But “the principal risk right now as we see it is not some planned-out, intentional initiation of nuclear use, but rather accident, miscalculation, blunder and that’s why the probability is higher.”
While not exactly predicting imminent nuclear war, Moniz says fraying relations and waning communication between Russia and the U.S. are prime reasons why these are risky times on the nuclear front.
In its list of top risks for 2018, the Eurasia Group rates accidents as second only to China’s growing international influence.
In its report, it said there are “too many places where a misstep or misjudgment could provoke serious international conflict.”
One of those places, of course, North Korea, in a region where military exercises on both sides of the Korean divide are the norm, as are missile and nuclear tests. This past fall, at the height of a war of words between Washington and Pyongyang, two American Air force B-1B bombers flew over the peninsula.
Risks in cyberspace
Inevitably accidents are also likely to emerge in existing battlegrounds with multiple players who complicate the picture.
One of those places is in cyberspace.
“We know that we are finding malware in American critical infrastructure,” Ian Bremmer, president of global risk consultancy Eurasia group, told CBC.
“The likelihood that that could become a significant escalatory risk is real.”
It is conceivable that a cyberattack — or something that looks like one — could ultimately cause huge economic damage, and spark a reaction, or an overreaction — an all-out war — and even claim lives.
But it is still the possibility that battles on the ground, like Syria’s, could inadvertently beget new confrontations that keeps many people up at night.
Lot of players on the ground in Syria
The risk of blunders is “definitely elevated because there are a number of governments acting in Syria and they could get into each other accidentally,” says Karin Von Hippel, director of the Royal United Services Institute, an independent British think-tank that focuses on security and defence.
Currently engaged in close quarters in and around Syria’s civil war, a messy cocktail of opposing forces: Russia, U.S., Turkey, Iran, Israel, Hezbollah, Saudi Arabia, Syrian forces and other non-state actors.
And the backdrop on the world stage is discouraging, or at least unhelpful.
“The world is not bipolar anymore, it’s multipolar,” Dan Smith, director of the Stockholm International Peace Research Institute (SIPRI), said in an interview. “So situations are more complex, more layered.”
It’s how a missile lobbed from Yemen into Riyadh last year became a regional conflagration that threatened to erupt into all-out war. It ultimately pulled in Saudi Arabia, Iran, Lebanon, and Hezbollah, the militant, Iranian-backed military and political group accused of being behind the attack.
In the background is the heightened tension between Sunni Muslim Saudi Arabia and Shia Muslim Iran.
U.S. stepping away from stabilizing role
In his 2018 risk report, Bremmer too points out that the elevated risk “comes against a less resilient international backdrop.”

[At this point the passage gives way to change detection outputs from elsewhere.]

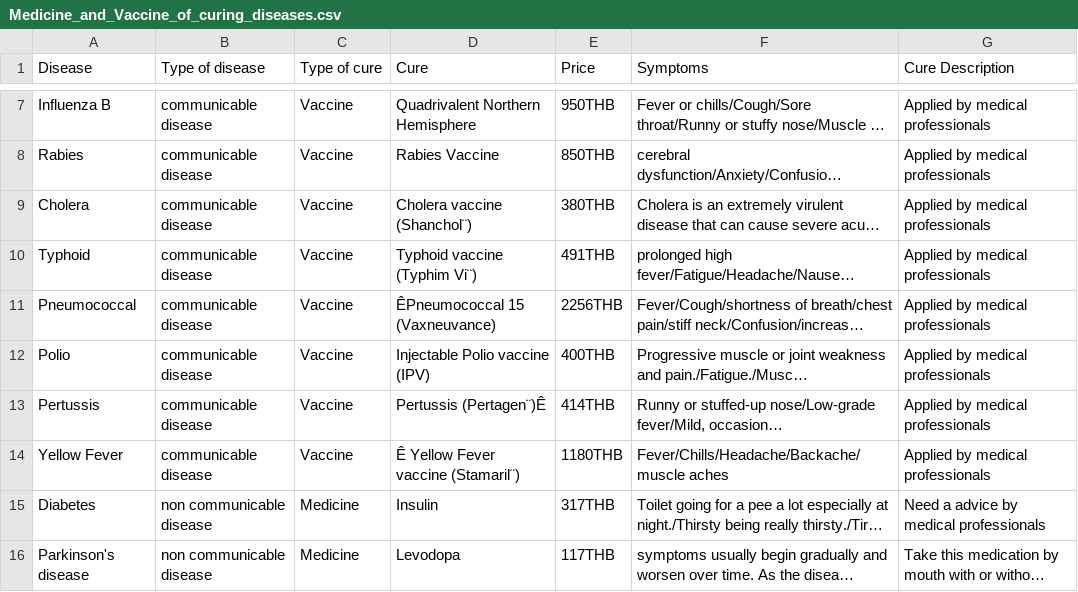
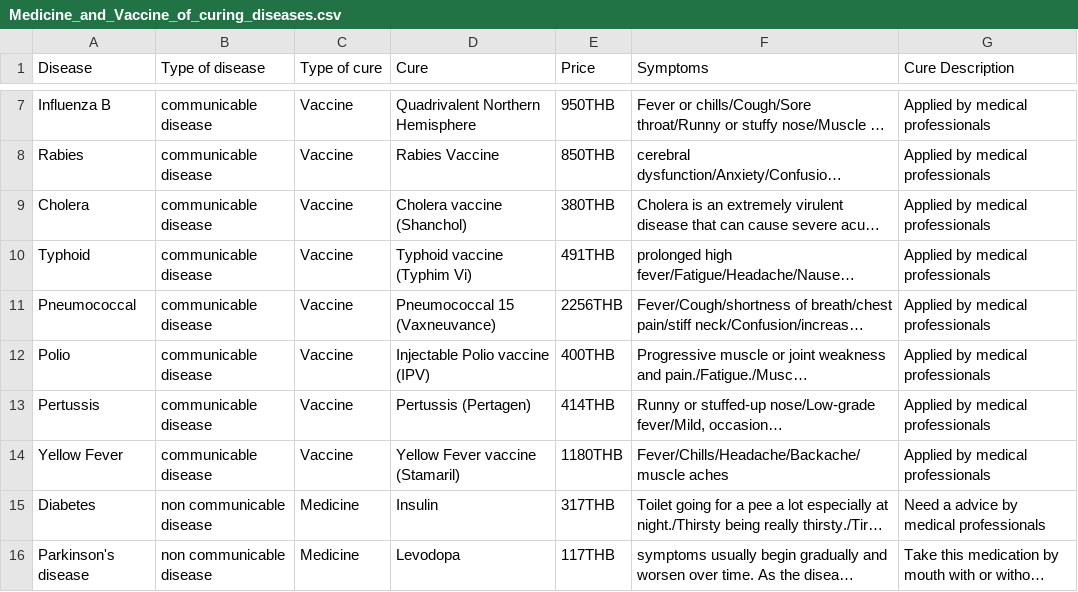
Before and after one commit to AkariDesu/DataFrame, a CSV file: Medicine_and_Vaccine_of_curing_diseases.csv, drawn as a sheet; only a part is shown, gaps mark what is left out; long unchanged cells end in …; the diff names each change by its address in the sheet, - before the commit and + after, or states it on an @@ line.

Commit message:
Medicine_and_Vaccine_of_curing_diseases.csv

```diff
--- a/Medicine_and_Vaccine_of_curing_diseases.csv
+++ b/Medicine_and_Vaccine_of_curing_diseases.csv
-D9 (Cure): Cholera vaccine (Shanchol¨)
+D9 (Cure): Cholera vaccine (Shanchol)
-D10 (Cure): Typhoid vaccine (Typhim Vi¨)
+D10 (Cure): Typhoid vaccine (Typhim Vi)
-D11 (Cure): ÊPneumococcal 15 (Vaxneuvance)
+D11 (Cure): Pneumococcal 15 (Vaxneuvance)
-D13 (Cure): Pertussis (Pertagen¨)Ê
+D13 (Cure): Pertussis (Pertagen)
-D14 (Cure): Ê Yellow Fever vaccine (Stamaril¨)
+D14 (Cure): Yellow Fever vaccine (Stamaril)
```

It is a reference to, among others things, both the U.S.’s retreat on the world stage from its usual stabilizing role — and President Donald Trump’s own destabilizing influence.
“We have to recognize that this is the least capable person who has been elected president in the modern era. And that creates dangers,” says Bremmer.
Case in point was the unprecedented rhetoric between Trump and North Korea’s Kim Jong-un this past fall, says Moniz.
“With Russia … the main thing is lack of communication. With North Korea, it may be too much communication of a certain tenor.
In a video on the risks in 2018, Bremmer says there hasn’t been a major geopolitical accident since the Cuban missile crisis.
“2018 feels like a time when our luck may be running out.”